Lockdown shouldn't mean the break down of social order!

Bertrand D'souza Updated: May 29, 2020, 04:08 PM IST

The last two months of staying and working at home due to the lockdown has made me forget certain social niceties. One of those is that I've forgotten how to put on pants! Staying in my shorts all day long, shifting my butt from the bed to the dining room to the living room and back to bed, I just haven't needed to wear my trousers. So my wardrobe is all neatly piled up with crisply ironed shirts and trousers, and it's never been like this for the last 43 years and 10 months. My mum would be so proud if she had to see just how well organised those shelves and drawers are. All I've accessed are my shorts and tees that I use throughout the day. I've even attended press conferences in my shorts this month. That is a first and I hope never to repeat it after this phase! Though I doubt I'd ever get the opportunity.

I've also forgotten that a workday begins at 9:00AM and winds up by around 6:00PM. Not that I stuck to those schedules, but working hours during this lockdown period may start at whatever time. But it never ends before midnight! So to some of my peers in corporate communications divisions, forgive me if I've dialled in well past dinner with some query or the other.

Fortunately what I've not forgotten are certain disciplines that apply when I'm using public roads. You try and park your car as close to the kerb as possible, you don't window shop from your cars in residential areas, and you most certainly don't stop in the middle of the street to negotiate the price of fish. These are just some points to be considerate about, motorists ought not to forget that the roads still need to be used responsibly.

Now I haven't been driving, I have to be driven around by friends to go grocery shopping. I had surgery on my left knee and since recovery for these things takes time, I can't really drive a manual since my left knee does not have the strength to operate a clutch pedal. But with my friends driving me around, I've been a horrid backseat driver. "Park close to the kerb, why are you so far? Why so fast on deserted roads, you don't have to go to work do you? Engage the handbrake, use your indicators, don't honk, sit upright, don't hold the steering wheel like that…slow, watch it!"

I can be quite exasperating, I had good reason to be, but then I looked around one day and it turned out the whole world had gone just as crazy. These friends of mine aren't the only ones who seem to have forgotten the etiquette and discipline needed on our roads. Queues formed up outside supermarkets spill out on to the streets. For some reason, people can't seem to form the queue on the pavement, it just has to spill onto the street. This forces vehicles to park further away from the pavement, narrowing the width of the street.

Net effect, frequent traffic jams. Double parking is rampant, as are people who park perpendicularly where they should parallel park. People are indiscriminately parking their vehicles wherever they deem fit. On one occasion I overheard the owner of a car who had parked poorly, say to someone else questioning him, that he could park his car anywhere since he was doing charitable work by collecting food packets to donate to the poor. Mister, your good deeds in one aspect does not cover up for your lack of sensibilities elsewhere.

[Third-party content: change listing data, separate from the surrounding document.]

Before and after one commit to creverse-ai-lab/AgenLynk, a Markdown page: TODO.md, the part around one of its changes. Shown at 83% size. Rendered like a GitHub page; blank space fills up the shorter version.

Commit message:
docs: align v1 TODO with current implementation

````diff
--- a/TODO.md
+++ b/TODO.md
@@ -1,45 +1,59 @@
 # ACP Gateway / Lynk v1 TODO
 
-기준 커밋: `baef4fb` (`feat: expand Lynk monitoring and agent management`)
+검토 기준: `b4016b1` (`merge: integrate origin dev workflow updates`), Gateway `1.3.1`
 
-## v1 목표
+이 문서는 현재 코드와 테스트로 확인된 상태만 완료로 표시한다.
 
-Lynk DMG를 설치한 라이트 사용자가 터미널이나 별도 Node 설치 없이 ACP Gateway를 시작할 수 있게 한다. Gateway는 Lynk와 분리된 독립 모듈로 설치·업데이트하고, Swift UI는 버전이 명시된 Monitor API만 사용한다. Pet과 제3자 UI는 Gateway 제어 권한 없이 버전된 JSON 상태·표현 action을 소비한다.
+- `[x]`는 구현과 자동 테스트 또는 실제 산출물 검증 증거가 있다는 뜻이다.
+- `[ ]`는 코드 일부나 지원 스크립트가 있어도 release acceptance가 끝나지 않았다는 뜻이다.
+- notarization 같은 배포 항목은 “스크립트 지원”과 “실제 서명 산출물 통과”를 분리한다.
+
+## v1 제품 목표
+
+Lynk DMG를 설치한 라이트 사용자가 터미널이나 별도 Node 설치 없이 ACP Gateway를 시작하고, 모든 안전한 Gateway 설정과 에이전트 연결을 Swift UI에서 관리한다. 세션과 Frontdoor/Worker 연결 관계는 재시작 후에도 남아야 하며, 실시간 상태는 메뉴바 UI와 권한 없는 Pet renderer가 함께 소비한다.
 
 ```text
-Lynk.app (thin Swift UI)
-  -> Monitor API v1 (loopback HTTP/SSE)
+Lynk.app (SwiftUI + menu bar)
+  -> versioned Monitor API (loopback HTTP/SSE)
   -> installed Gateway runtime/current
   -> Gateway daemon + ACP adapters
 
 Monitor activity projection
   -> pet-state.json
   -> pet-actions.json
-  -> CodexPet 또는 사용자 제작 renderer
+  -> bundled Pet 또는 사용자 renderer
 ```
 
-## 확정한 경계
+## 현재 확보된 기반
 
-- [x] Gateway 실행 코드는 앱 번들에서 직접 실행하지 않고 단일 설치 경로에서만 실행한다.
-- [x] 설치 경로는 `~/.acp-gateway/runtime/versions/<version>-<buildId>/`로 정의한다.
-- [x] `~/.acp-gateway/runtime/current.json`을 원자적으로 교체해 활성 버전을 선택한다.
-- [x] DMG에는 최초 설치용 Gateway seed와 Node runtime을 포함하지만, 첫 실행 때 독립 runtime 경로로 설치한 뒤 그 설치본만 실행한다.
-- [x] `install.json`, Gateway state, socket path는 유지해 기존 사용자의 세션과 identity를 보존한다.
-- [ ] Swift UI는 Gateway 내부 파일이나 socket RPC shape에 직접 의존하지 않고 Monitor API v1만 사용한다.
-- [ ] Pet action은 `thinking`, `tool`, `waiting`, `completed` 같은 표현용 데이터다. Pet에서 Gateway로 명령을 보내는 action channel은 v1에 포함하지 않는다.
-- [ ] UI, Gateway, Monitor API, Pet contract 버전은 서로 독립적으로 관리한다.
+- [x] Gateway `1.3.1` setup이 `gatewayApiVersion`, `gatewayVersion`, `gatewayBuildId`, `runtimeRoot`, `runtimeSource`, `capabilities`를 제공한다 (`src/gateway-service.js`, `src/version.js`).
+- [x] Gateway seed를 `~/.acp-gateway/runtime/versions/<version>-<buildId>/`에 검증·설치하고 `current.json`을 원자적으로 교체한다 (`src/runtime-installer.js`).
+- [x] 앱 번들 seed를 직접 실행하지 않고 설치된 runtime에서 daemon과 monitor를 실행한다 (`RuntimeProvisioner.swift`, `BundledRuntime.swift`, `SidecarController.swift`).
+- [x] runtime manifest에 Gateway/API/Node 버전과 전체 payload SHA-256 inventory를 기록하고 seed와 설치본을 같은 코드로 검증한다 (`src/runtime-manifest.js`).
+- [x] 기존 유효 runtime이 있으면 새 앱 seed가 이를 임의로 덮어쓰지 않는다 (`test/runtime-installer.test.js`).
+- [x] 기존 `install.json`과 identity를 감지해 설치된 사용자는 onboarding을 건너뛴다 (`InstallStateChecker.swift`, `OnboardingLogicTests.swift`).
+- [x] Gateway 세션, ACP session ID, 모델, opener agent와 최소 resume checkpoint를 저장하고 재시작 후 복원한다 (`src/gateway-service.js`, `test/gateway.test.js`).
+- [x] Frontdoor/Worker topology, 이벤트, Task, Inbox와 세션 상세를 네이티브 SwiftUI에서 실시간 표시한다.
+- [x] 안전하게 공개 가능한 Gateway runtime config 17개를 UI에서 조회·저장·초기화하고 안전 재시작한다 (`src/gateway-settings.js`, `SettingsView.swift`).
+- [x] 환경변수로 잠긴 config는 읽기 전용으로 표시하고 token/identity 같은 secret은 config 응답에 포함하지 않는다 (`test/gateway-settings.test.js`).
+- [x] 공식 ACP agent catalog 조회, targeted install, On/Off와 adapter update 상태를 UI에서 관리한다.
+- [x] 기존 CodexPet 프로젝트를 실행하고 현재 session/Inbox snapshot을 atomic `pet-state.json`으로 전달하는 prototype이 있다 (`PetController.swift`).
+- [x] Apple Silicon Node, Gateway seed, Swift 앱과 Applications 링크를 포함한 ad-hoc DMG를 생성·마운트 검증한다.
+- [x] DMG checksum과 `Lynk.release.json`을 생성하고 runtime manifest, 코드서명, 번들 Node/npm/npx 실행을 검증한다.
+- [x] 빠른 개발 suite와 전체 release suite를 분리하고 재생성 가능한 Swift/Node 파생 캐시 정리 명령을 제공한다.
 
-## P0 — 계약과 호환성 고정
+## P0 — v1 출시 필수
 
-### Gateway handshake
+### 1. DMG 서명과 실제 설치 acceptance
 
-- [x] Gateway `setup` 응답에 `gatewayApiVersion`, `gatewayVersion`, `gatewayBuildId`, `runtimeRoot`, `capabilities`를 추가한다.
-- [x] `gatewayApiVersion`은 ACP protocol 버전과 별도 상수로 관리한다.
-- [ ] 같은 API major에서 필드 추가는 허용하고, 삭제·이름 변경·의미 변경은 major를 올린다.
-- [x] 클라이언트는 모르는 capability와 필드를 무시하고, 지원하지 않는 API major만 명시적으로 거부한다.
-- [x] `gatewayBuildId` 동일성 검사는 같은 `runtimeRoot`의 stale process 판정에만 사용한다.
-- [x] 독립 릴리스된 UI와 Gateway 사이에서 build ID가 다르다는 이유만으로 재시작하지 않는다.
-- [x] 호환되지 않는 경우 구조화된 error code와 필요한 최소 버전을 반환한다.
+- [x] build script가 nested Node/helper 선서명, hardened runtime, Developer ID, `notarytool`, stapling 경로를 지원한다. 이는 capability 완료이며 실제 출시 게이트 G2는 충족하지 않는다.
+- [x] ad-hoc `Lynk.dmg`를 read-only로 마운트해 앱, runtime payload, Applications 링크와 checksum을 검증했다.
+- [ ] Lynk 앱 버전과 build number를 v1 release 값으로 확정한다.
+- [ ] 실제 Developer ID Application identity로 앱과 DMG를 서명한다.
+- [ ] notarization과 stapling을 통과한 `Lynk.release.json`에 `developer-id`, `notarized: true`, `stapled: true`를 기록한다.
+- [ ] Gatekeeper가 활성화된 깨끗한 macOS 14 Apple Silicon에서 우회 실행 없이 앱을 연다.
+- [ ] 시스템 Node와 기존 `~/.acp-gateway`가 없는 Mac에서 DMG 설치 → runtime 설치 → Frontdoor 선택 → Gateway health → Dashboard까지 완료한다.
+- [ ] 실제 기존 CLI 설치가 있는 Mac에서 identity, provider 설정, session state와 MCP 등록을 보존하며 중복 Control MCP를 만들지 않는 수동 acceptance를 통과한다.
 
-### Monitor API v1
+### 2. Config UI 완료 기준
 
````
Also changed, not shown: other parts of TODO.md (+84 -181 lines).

Another colleague who had to drive to a destination two hours out of town was scared out of his wits at the way people were using the roads. No one bothered stopping at traffic lights. It was as if the virus had given immunity to everyone from traffic. No one stopped or even bothered to make an effort to slow down at any junction. People randomly stopped their cars or 2-wheelers in the middle of the road to answer phone calls, oblivious to the fact that there were vehicles right behind them.

Even jaywalkers, these are still streets on which vehicles ply, this is not the neighbourhood jogger's park to walk wherever you'd like. And especially don't cross a busy street carrying the entire weeks rations in anticipation of the next Mann Ki Baat!

What happened in the two months you stayed at home? Did you forget there is a world out there that you will be a part of soon? Did you give up all social order?

Social restrictions have made us forget about certain social disciplines. The application of one is not an excuse to forgo the other. Just because you are restricted from exercising certain freedoms, does not give you the freedom to do away with other rules of society. Just because you feel you were caged in your homes like animals, is no excuse to be one when you are set free.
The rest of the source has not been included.